Our planet faces unprecedented environmental challenges, threatening ecosystems, species, coastal communities, and all too often, human life itself. Heading the list of threats is climate change, with its promise of drastic environmental, economic, and cultural upheaval. But we also face persistent problems of air and water pollution, toxic wastes, cleaning up the Chesapeake Bay and other Great Waters, and protecting natural resources and wildlife.
Central to the environmental health of the nation and the planet is decreasing our dependence on energy derived from burning fossil fuels. Our continued reliance on these sources is literally endangering the planet's ability to sustain life as we know it. Yet many policymakers, with the financial and rhetorical support of energy companies bent on making a profit at the cost of the planet's health, continue to resist desperately needed reforms. Read about CPR’s work protecting the environment in reports, testimony, op-eds and more. Use the search box at right to narrow the list.
On February 26, 2020, CPR Board Member Joel Mintz, Cynthia Rice of California Rural Legal Assistance, and Jon Mueller of the Chesapeake Bay Foundation discussed challenging low-road employers who take advantage of people who face immediate threats from extreme heat, holding polluters accountable for their contributions to the climate crisis, and the challenges of using 1970s-era laws to address community-level impacts of the climate crisis and opportunities for progress.
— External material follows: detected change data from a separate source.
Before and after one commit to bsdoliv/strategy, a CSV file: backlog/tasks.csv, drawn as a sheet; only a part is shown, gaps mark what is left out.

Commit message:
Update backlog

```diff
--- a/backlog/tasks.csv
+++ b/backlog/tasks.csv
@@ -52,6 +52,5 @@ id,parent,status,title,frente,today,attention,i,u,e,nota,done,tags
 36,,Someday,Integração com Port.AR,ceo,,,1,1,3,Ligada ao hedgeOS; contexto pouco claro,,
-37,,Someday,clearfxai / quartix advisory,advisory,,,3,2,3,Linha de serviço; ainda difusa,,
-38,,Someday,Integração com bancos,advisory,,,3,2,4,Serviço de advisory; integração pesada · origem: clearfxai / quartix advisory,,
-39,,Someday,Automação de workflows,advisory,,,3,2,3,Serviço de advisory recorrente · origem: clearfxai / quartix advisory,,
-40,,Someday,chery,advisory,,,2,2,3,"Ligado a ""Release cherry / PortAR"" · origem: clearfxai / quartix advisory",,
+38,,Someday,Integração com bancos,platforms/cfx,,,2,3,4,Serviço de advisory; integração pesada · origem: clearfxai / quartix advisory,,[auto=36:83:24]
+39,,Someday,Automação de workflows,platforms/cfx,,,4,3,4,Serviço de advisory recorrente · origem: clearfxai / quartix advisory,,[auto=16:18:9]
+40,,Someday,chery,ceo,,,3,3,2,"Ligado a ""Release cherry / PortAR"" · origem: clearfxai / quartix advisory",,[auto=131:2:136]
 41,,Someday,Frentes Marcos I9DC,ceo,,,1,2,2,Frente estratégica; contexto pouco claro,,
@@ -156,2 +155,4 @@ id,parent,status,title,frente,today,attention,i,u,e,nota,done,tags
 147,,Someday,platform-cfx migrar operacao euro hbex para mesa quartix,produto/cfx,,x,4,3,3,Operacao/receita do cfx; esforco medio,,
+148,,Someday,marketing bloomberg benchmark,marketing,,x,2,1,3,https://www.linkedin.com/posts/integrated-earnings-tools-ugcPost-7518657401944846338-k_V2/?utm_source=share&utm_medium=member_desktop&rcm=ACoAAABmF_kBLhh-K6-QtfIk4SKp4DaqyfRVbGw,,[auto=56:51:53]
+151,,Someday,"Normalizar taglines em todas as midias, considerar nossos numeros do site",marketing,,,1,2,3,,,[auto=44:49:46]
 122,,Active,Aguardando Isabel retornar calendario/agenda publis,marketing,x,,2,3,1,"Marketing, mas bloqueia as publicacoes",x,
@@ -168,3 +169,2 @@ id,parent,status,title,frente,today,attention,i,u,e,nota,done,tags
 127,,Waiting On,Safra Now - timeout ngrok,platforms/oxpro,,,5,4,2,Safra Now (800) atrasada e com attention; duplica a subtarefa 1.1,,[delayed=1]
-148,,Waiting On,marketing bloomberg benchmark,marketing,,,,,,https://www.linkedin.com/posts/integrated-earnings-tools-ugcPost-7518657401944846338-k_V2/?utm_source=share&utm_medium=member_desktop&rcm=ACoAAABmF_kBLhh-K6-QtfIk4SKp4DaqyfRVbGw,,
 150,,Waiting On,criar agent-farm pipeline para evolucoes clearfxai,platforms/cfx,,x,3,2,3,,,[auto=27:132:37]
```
CPR President Rob Verchick, climate resilience expert Joyce Coffee, and Pulitzer Prize-winning environmental journalist Bob Marshall discuss lessons learned about resilience and equity in a world of bigger and stronger storms.
Joint letter from the Chesapeake Legal Alliance, Center for Progressive Reform, Environmental Integrity Project, and Chesapeake Bay Foundation, Inc., to the Members of the Maryland General Assembly in support of the Environmental Transparency and Accountability Act, March 2, 2020.
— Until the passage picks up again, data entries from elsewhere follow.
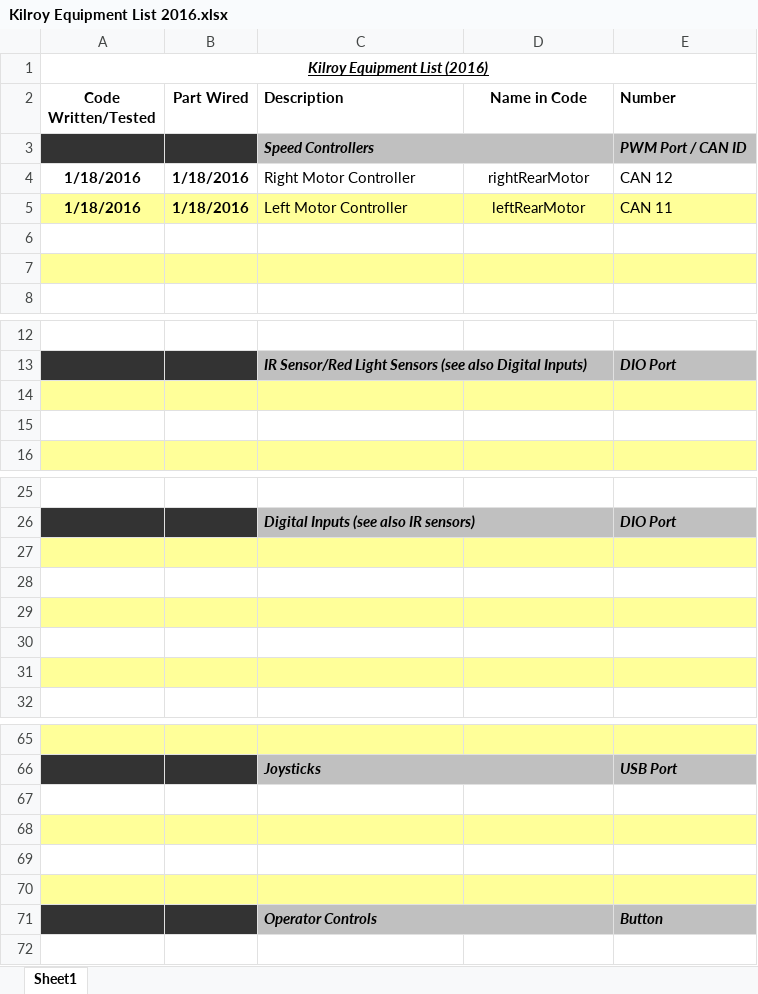
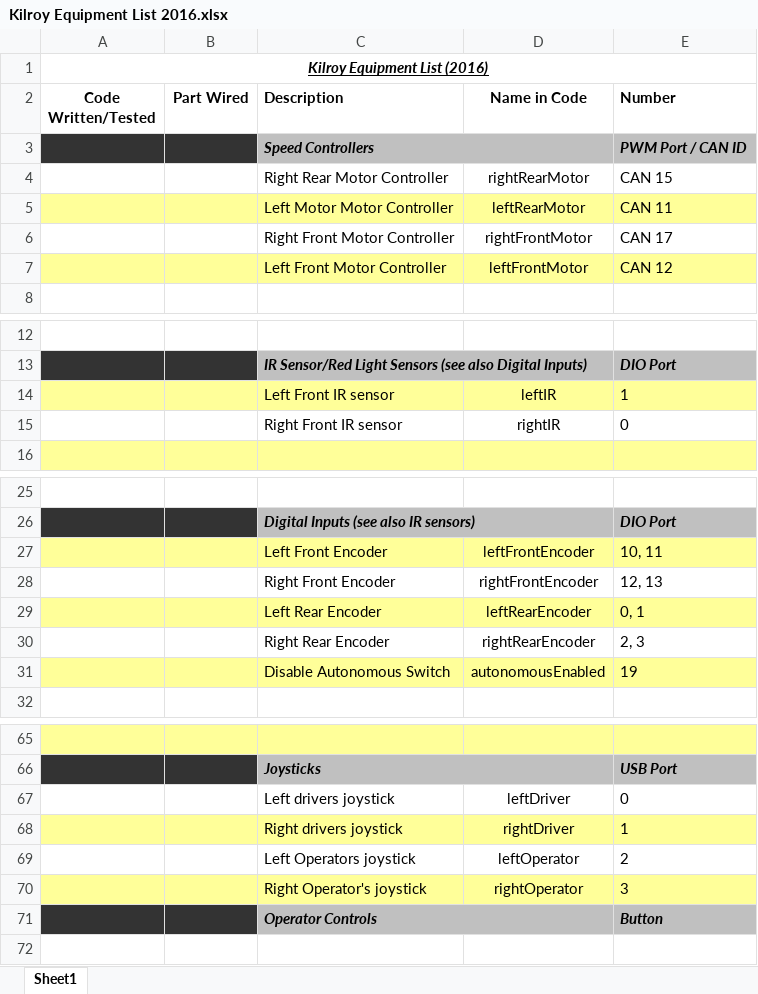
Before and after one commit to FIRST-Team-339/2016, an Excel workbook: Kilroy Equipment List 2016.xlsx, sheet Sheet1, drawn as a sheet; only a part is shown, gaps mark what is left out; values as stored, in another font and other column widths than the file's, no borders; removed rows and columns are numbered as before the commit, all else as after; the diff covers the shown part only; the diff names each change by its address in the sheet, - before the commit and + after, or states it on an @@ line.

Commit message:
Updated the equipment list

```diff
--- a/Kilroy Equipment List 2016.xlsx (sheet Sheet1)
+++ b/Kilroy Equipment List 2016.xlsx (sheet Sheet1)
-row 4: 1/18/2016 | 1/18/2016 | Right Motor Controller | rightRearMotor | CAN 12
+row 4:  |  | Right Rear Motor Controller | rightRearMotor | CAN 15
-A5 (Code Written/Tested): 1/18/2016
+A5 (Code Written/Tested): (empty)
-B5 (Part Wired): 1/18/2016
+B5 (Part Wired): (empty)
-C5 (Description): Left Motor Controller
+C5 (Description): Left Motor Motor Controller
-row 6: (empty)
+row 6:  |  | Right Front Motor Controller | rightFrontMotor | CAN 17
-row 7: (empty)
+row 7:  |  | Left Front Motor Controller | leftFrontMotor | CAN 12
-row 14: (empty)
+row 14:  |  | Left Front IR sensor | leftIR | 1
-row 15: (empty)
+row 15:  |  | Right Front IR sensor | rightIR | 0
-row 27: (empty)
+row 27:  |  | Left Front Encoder | leftFrontEncoder | 10, 11
-row 28: (empty)
+row 28:  |  | Right Front Encoder | rightFrontEncoder | 12, 13
-row 29: (empty)
+row 29:  |  | Left Rear Encoder | leftRearEncoder | 0, 1
-row 30: (empty)
+row 30:  |  | Right Rear Encoder | rightRearEncoder | 2, 3
-row 31: (empty)
+row 31:  |  | Disable Autonomous Switch | autonomousEnabled | 19
-row 67: (empty)
+row 67:  |  | Left drivers joystick | leftDriver | 0
-row 68: (empty)
+row 68:  |  | Right drivers joystick | rightDriver | 1
-row 69: (empty)
+row 69:  |  | Left Operators joystick | leftOperator | 2
-row 70: (empty)
+row 70:  |  | Right Operator's joystick | rightOperator | 3
```
Also changed, not shown: 1 added row and 8 edited cells elsewhere in this sheet, 1 other file.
On March 24, 2020, webinar participants heard from from three leading experts on the climate crisis and tort law about the growing movement of local and state governments, as well as small business owners and workers, seeking climate justice in state courts across the United States. The discussion of these climate justice lawsuits considered recent, ongoing, and prospective litigation, as well as the increasingly clear science showing that the harms of climate change are largely attributable to fossil fuel producers. Presenters also examined the legal, policy, and scientific challenges for plaintiffs, which include local governments in California, Colorado, Maryland, as well as the state of Rhode Island and the Pacific Coast Federation of Fishermen’s Associations.
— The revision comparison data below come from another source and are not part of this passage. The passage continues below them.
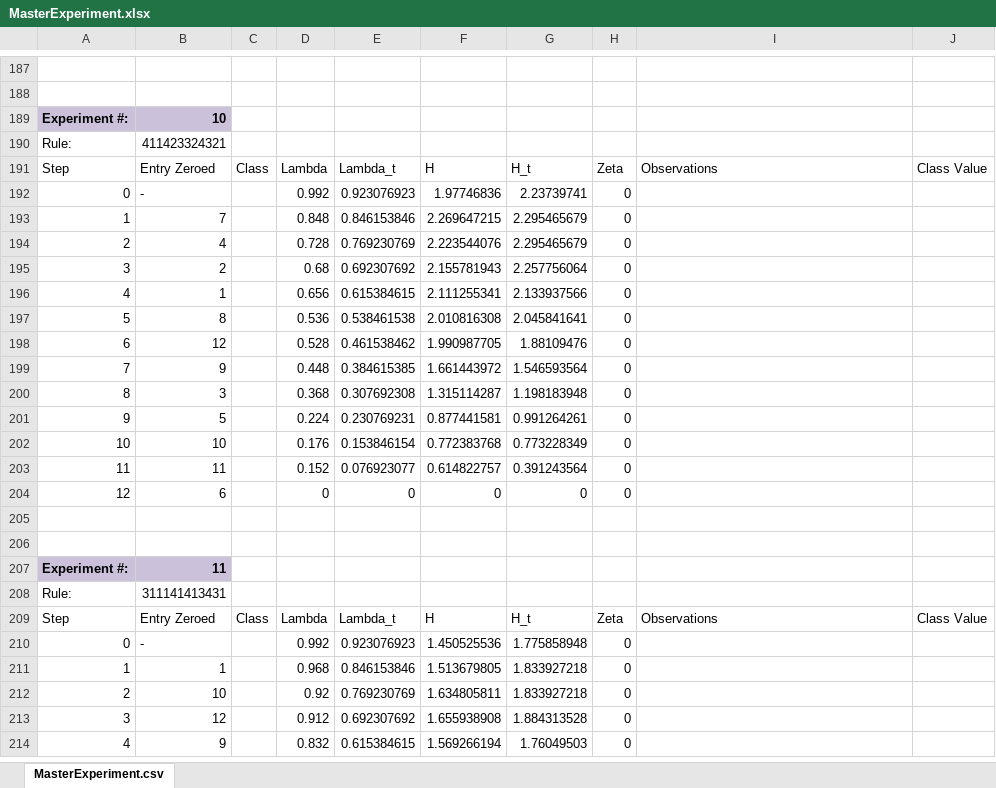
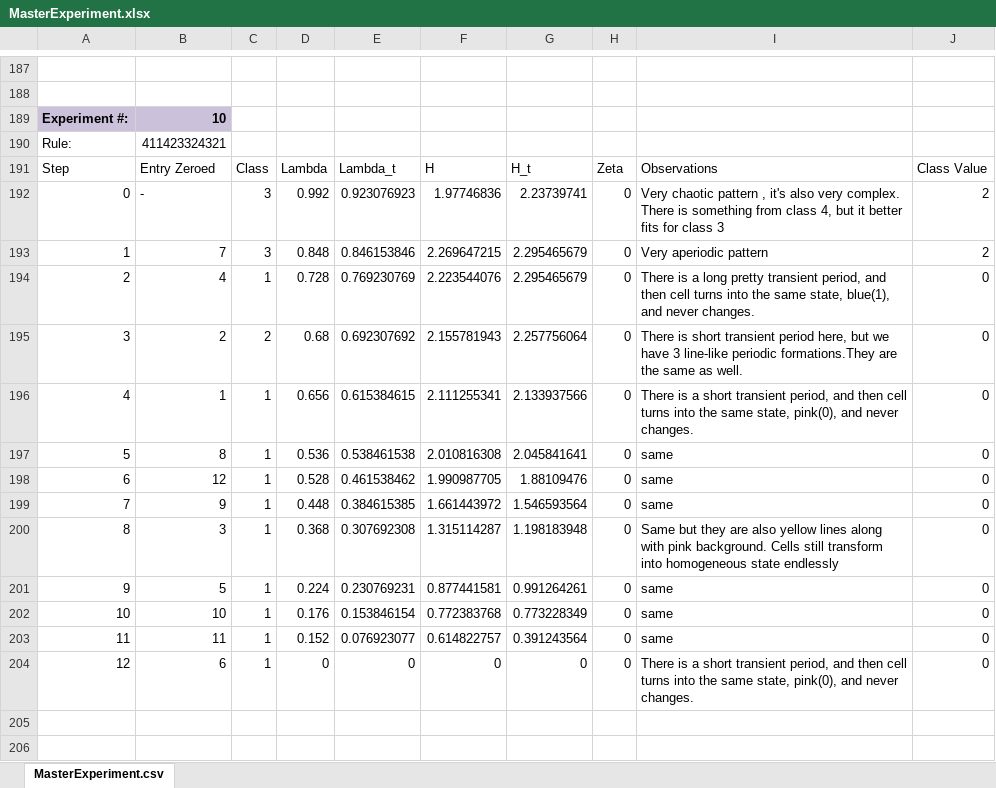
Before and after one commit to kburova/Bio-inspired-computations, an Excel workbook: project1/MasterExperiment.xlsx, sheet MasterExperiment.csv, drawn as a sheet; only a part is shown, gaps mark what is left out; the shorter side is filled out with more unchanged rows; values as stored, in another font and other column widths than the file's, no borders; charts and pictures not drawn; the diff covers the shown part only; the diff names each change by its address in the sheet, - before the commit and + after, or states it on an @@ line.

```diff
--- a/project1/MasterExperiment.xlsx (sheet MasterExperiment.csv)
+++ b/project1/MasterExperiment.xlsx (sheet MasterExperiment.csv)
-C192:C193: (empty)
+C192:C193: 3
-I192: (empty)
+I192: Very chaotic pattern , it's also very complex. There is something from class 4, but it better fits for class 3
-J192:J193: (empty)
+J192:J193: 2
-I193: (empty)
+I193: Very aperiodic pattern
-C194: (empty)
+C194: 1
-I194: (empty)
+I194: There is a long pretty transient period, and then cell turns into the same state, blue(1), and never changes.
-J194:J204: (empty)
+J194:J204: 0
-C195: (empty)
+C195: 2
-I195: (empty)
+I195: There is short transient period here, but we have 3 line-like periodic formations.They are the same as well.
-C196:C204: (empty)
+C196:C204: 1
-I196: (empty)
+I196: There is a short transient period, and then cell turns into the same state, pink(0), and never changes.
-I197:I199: (empty)
+I197:I199: same
-I200: (empty)
+I200: Same but they are also yellow lines along with pink background. Cells still transform into homogeneous state endlessly
-I201:I203: (empty)
+I201:I203: same
-I204: (empty)
+I204: There is a short transient period, and then cell turns into the same state, pink(0), and never changes.
```
Also changed, not shown: 39 edited cells and cell formats elsewhere in this sheet, charts or pictures.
Darya Minovi's testimony before the Maryland House of Delegates Committee on Environment and Transportation in support of HB1312, a bill addressing Water Pollution Control, Discharge Permits, and Industrial Poultry Operations, March 4, 2020.